• Problem:
Look through the entries below. Say how many lines include "bottom", with nothing added.

Web document revisions
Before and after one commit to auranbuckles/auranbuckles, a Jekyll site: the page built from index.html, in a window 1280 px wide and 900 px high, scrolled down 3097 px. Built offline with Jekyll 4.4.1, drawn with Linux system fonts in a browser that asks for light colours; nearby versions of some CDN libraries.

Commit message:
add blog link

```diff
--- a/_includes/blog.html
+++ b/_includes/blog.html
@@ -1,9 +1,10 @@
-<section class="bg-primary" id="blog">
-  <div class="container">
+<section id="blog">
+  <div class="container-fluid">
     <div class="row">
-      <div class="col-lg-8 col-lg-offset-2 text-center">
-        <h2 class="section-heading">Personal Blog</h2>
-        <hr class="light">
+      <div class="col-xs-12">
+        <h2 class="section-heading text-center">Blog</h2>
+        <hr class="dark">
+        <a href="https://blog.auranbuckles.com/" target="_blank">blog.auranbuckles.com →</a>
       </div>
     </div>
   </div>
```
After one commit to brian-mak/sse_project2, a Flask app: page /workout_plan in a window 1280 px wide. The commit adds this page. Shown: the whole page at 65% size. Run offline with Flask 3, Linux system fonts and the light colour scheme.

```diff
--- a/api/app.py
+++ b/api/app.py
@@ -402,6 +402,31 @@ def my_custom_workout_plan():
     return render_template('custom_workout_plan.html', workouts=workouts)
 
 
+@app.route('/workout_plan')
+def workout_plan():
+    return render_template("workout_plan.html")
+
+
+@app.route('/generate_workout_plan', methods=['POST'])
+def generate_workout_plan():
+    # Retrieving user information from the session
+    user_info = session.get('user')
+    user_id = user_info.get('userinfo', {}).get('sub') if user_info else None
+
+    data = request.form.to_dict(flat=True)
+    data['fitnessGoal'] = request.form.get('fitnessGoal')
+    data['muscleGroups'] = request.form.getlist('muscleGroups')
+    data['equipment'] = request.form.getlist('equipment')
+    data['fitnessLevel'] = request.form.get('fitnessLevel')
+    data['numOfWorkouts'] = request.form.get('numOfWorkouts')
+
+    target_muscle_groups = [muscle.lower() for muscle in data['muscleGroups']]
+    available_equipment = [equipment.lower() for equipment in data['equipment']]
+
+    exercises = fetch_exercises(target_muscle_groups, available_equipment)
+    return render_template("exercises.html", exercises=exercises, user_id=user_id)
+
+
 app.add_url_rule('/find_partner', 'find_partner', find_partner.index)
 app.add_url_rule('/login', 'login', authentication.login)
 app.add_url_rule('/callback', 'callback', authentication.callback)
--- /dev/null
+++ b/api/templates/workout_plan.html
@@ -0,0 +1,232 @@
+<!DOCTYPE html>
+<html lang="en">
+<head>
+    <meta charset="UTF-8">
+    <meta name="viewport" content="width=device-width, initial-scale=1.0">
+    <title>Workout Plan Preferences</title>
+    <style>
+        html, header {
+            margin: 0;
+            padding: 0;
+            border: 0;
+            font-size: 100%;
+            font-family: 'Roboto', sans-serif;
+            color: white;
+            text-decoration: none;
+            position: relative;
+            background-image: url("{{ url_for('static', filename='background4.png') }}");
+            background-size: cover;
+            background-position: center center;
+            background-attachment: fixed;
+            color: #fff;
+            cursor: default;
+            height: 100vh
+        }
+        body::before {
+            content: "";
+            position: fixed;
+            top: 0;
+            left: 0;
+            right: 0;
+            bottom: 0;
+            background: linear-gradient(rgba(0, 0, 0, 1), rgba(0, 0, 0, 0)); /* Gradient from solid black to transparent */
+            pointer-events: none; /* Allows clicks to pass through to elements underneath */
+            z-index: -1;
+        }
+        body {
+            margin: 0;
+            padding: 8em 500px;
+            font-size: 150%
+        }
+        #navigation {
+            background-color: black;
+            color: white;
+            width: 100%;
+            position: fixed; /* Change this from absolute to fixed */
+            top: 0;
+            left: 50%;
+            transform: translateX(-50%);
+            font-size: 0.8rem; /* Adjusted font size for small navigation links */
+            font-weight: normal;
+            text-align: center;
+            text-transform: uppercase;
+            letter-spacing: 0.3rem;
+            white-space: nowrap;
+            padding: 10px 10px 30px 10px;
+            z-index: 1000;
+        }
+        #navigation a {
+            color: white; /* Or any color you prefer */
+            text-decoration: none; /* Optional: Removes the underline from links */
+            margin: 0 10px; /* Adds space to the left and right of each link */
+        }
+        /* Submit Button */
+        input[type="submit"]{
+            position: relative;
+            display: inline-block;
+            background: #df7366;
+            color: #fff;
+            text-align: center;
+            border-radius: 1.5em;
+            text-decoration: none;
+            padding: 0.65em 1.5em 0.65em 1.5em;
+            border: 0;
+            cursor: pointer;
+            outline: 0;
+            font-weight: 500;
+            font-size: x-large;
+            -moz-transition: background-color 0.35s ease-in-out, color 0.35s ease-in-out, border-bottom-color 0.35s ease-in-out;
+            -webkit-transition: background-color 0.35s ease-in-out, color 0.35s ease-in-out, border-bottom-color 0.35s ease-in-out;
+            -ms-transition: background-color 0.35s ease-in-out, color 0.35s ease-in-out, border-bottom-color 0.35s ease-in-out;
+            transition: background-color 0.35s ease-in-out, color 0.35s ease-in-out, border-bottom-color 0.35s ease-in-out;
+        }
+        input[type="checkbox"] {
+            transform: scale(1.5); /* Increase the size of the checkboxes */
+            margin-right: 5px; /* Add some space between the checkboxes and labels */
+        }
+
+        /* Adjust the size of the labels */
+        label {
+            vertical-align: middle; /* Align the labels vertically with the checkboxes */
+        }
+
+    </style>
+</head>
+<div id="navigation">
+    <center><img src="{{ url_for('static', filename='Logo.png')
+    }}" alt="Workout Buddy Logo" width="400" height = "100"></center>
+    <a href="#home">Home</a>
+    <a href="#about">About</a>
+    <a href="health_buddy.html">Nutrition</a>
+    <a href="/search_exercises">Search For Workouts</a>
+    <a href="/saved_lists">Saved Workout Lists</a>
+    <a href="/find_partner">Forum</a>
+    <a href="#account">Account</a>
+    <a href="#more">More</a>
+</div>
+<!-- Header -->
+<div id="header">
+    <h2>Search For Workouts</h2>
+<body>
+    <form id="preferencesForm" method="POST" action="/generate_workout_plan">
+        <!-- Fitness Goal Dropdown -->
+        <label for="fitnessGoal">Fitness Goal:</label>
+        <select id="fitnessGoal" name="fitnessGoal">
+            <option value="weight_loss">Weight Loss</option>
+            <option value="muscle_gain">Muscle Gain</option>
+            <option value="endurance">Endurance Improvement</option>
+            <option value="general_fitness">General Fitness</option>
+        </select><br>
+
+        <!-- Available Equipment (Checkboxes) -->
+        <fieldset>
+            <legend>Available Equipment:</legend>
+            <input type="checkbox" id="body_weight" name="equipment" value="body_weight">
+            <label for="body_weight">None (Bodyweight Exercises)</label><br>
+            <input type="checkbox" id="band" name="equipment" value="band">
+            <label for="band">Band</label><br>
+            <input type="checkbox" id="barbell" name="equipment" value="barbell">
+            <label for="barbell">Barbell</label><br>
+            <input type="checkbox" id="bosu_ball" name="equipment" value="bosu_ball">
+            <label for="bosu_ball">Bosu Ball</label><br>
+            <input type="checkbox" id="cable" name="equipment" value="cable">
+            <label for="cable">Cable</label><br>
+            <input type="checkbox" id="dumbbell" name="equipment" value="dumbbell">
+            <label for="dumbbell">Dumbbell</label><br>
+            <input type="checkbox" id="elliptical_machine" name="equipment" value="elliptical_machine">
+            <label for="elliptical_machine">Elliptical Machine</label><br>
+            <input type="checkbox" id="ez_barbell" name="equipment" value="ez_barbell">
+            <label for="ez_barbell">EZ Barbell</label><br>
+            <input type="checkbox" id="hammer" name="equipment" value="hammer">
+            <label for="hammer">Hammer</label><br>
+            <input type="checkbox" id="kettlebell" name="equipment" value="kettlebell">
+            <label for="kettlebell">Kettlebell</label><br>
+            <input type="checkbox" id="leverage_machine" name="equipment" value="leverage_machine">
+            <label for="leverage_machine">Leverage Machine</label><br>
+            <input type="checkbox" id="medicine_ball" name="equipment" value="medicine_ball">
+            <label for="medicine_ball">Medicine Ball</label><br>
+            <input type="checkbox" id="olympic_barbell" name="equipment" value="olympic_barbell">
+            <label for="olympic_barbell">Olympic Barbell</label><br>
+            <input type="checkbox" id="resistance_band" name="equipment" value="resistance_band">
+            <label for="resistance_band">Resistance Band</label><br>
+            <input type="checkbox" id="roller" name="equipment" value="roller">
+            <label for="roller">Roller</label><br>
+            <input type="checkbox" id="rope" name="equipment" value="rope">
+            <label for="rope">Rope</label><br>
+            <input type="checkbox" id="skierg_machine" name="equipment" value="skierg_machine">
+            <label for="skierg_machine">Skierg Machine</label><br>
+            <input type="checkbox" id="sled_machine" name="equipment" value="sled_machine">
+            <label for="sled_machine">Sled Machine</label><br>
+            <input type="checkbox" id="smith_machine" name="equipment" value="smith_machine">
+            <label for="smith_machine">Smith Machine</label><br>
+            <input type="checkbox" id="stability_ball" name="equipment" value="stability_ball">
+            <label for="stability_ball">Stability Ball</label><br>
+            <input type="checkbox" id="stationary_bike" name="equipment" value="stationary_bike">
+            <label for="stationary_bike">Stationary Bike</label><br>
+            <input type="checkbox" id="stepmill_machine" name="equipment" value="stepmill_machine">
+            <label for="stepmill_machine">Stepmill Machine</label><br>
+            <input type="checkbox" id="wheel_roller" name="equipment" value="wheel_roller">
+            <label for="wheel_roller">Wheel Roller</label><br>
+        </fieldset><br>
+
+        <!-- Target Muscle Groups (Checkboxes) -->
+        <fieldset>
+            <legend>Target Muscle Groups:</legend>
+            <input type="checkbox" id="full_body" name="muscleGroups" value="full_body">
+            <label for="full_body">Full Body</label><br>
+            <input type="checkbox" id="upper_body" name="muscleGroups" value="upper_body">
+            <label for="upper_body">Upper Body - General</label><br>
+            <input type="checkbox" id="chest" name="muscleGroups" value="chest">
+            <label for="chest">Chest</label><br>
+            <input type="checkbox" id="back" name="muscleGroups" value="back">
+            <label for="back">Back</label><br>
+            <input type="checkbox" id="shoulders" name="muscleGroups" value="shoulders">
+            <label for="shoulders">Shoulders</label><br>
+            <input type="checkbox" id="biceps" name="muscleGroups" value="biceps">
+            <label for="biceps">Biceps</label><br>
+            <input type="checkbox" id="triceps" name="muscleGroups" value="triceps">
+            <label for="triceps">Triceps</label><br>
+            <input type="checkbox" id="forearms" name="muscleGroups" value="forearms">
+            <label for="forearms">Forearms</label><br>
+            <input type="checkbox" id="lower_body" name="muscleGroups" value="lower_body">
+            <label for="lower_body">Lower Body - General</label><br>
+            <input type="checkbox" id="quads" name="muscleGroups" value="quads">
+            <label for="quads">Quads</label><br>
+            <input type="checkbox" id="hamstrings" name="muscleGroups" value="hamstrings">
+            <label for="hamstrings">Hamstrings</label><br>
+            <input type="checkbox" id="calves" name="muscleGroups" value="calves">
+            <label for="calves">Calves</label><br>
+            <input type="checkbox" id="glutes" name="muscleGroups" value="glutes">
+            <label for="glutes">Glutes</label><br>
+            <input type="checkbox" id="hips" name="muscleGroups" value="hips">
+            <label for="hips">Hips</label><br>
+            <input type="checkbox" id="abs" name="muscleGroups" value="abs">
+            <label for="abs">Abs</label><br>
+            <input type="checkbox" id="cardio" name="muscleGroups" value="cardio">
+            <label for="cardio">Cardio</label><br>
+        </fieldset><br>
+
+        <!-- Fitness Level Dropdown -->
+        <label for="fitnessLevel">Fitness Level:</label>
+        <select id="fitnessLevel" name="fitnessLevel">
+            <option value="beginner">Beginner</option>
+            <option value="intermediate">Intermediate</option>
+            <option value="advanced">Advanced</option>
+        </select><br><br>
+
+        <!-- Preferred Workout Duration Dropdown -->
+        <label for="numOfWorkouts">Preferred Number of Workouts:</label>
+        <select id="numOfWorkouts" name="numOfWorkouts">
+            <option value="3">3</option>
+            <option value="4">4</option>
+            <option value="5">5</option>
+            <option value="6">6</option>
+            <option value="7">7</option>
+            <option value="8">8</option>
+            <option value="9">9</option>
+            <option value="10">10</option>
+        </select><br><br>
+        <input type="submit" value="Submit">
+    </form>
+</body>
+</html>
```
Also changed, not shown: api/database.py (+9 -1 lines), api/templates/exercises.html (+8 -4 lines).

• Solution to this problem:
5